Walden retires from Tennessee Tech University after 24 years at the end of this month, a choice he has made that will allow him to spend more time pursing two of his other passions: birding and family genealogy.
He arrived at TTU soon after earning a doctorate from Southern Illinois University-Carbondale. When Walden joined TTU in 1986, the university’s library collections were housed in three campus buildings: Jere Whitson held the main library, South Hall housed periodicals, and Derryberry Hall contained the archives.
Today, the modern Angelo and Jennette Volpe Library and Media Center consists of 105,000 usable square feet, 353,000 books, 27,000 electronic books, 55,000 maps and the media center houses more than 40,000 titles in various formats. The Volpe Library opened its doors in June 1989. Its furniture, equipment and automated systems cost $9.1 million at the time.

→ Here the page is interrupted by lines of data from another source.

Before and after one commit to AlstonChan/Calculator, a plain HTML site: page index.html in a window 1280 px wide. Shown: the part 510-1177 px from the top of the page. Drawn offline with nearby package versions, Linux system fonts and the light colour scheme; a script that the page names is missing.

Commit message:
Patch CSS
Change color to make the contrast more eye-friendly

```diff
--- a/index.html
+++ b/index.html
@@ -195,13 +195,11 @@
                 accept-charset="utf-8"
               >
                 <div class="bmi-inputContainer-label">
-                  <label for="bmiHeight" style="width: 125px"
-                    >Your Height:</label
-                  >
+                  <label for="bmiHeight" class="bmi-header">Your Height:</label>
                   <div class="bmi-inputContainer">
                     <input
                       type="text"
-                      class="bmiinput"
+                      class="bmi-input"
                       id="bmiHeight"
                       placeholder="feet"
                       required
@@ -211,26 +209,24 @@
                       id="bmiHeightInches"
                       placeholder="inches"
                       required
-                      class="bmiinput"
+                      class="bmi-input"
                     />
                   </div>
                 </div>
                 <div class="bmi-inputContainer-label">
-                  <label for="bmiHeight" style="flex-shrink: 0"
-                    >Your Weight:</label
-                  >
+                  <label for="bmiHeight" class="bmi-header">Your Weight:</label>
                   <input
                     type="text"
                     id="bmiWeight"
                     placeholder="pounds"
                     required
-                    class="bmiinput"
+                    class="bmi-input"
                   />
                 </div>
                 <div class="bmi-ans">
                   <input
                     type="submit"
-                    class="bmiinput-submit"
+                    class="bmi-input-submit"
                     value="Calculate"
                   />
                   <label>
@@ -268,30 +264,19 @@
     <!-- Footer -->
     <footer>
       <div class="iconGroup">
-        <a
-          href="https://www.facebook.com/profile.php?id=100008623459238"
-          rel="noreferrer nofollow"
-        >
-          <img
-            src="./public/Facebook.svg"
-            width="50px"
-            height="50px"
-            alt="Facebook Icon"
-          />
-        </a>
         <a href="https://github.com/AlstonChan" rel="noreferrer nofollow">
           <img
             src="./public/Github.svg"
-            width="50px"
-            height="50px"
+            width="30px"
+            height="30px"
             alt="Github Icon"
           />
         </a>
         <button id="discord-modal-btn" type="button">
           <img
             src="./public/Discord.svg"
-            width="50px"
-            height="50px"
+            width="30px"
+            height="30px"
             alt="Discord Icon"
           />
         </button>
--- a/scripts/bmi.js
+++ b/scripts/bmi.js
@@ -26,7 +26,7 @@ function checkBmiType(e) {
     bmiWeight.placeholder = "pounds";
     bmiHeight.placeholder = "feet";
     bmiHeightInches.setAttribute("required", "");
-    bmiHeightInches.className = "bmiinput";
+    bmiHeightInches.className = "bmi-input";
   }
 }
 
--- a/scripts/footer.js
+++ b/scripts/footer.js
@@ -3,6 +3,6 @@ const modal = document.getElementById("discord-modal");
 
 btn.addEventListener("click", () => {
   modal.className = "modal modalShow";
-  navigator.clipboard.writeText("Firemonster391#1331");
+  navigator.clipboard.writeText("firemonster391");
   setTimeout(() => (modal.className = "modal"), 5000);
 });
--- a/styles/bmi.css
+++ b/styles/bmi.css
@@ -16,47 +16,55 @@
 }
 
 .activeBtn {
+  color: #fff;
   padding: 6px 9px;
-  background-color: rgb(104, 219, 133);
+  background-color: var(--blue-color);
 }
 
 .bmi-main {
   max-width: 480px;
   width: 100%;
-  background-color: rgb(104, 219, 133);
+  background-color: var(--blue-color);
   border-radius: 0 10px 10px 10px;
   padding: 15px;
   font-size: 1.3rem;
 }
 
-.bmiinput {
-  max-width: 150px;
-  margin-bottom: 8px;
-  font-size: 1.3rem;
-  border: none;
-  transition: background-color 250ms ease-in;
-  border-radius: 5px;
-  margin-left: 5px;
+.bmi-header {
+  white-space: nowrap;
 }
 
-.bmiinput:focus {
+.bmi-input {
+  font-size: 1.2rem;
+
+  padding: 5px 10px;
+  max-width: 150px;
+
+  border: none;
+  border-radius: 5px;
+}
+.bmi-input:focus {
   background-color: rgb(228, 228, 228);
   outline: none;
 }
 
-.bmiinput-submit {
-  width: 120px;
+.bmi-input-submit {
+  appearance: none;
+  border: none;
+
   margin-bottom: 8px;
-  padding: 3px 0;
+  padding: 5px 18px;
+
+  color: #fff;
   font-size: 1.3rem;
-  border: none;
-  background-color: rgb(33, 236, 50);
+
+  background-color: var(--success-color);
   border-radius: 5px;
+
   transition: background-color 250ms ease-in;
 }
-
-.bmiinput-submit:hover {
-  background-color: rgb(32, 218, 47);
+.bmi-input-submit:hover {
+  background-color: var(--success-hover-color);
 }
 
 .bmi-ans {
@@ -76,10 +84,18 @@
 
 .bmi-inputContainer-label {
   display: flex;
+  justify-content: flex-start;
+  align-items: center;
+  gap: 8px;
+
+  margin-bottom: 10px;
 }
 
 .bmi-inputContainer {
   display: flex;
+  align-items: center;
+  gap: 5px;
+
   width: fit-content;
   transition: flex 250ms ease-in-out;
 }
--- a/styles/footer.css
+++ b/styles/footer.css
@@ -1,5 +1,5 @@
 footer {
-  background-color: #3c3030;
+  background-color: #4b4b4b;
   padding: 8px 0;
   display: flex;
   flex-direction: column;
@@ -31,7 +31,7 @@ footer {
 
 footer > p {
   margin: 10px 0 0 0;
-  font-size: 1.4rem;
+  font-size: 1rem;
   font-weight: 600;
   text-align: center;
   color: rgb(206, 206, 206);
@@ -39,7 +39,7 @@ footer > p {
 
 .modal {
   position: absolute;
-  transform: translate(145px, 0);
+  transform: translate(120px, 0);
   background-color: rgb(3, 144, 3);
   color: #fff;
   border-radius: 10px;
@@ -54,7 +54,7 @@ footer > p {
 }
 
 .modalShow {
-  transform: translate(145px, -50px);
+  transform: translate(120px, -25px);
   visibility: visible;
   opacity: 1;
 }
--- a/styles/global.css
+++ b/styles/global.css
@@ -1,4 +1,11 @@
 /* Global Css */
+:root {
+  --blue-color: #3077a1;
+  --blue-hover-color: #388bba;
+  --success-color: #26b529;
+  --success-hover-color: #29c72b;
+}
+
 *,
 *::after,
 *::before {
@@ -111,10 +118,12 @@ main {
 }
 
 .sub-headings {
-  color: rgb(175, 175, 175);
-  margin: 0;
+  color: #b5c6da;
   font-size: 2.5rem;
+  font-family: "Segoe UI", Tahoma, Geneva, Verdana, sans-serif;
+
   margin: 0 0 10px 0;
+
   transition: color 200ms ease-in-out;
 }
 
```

“We adjusted quite quickly to the new building,” Walden said. “Before we even moved in the first furniture, students rearranged boxes so they could study. The students were ready for it.”
Perhaps that was a forerunner to TTU’s learning commons. TTU this week interviewed a fourth candidate for the new position of dean of Library and Learning Assistance. The new dean will lead the university’s effort to establish a learning commons on the first floor of the Volpe Library.
Walden’s work set a good foundation for the future of the library, said TTU Vice President for Academic Affairs and Provost Jack Armistead.
“Under Dr. Walden’s leadership, the Volpe Library has kept up with all of the significant changes in library technology and services. We have been very lucky, especially during the recent decades of financial austerity, to have a library director who refused to consider shrinking budgets as insurmountable barriers to progress. His wisdom and foresight will be missed, and I’m sure the new library dean will consult him often,” Armistead said.
Walden says he likes the new directions the library is taking to meet the needs of current and future students, faculty and staff.
“It’s needed,” he said. “Students have always liked this building. It’s a very open, flexible building and lends itself to a learning commons.”
According to Deanna Nipp-Kientz, the library’s interim director, Walden’s contributions to the library and TTU overall are many. Here are just a few:
- He led the drive to automation, installing two generations of integrated library systems and leading the library through the CD-ROM era and into the use of online remote-access databases.
- He created a consortium of five Tennessee Board of Regents libraries to share service and reduce the costs of an integrated library system for all members.
- He served as a very active ex-officio officer to the Friends of the Library as they built foundation funds totaling $200,000.
- He served as president of Tenn-Share, a statewide library group that organizes resource-sharing projects.
- He mentored library professionals as an active member of the Library Administration and Management Association.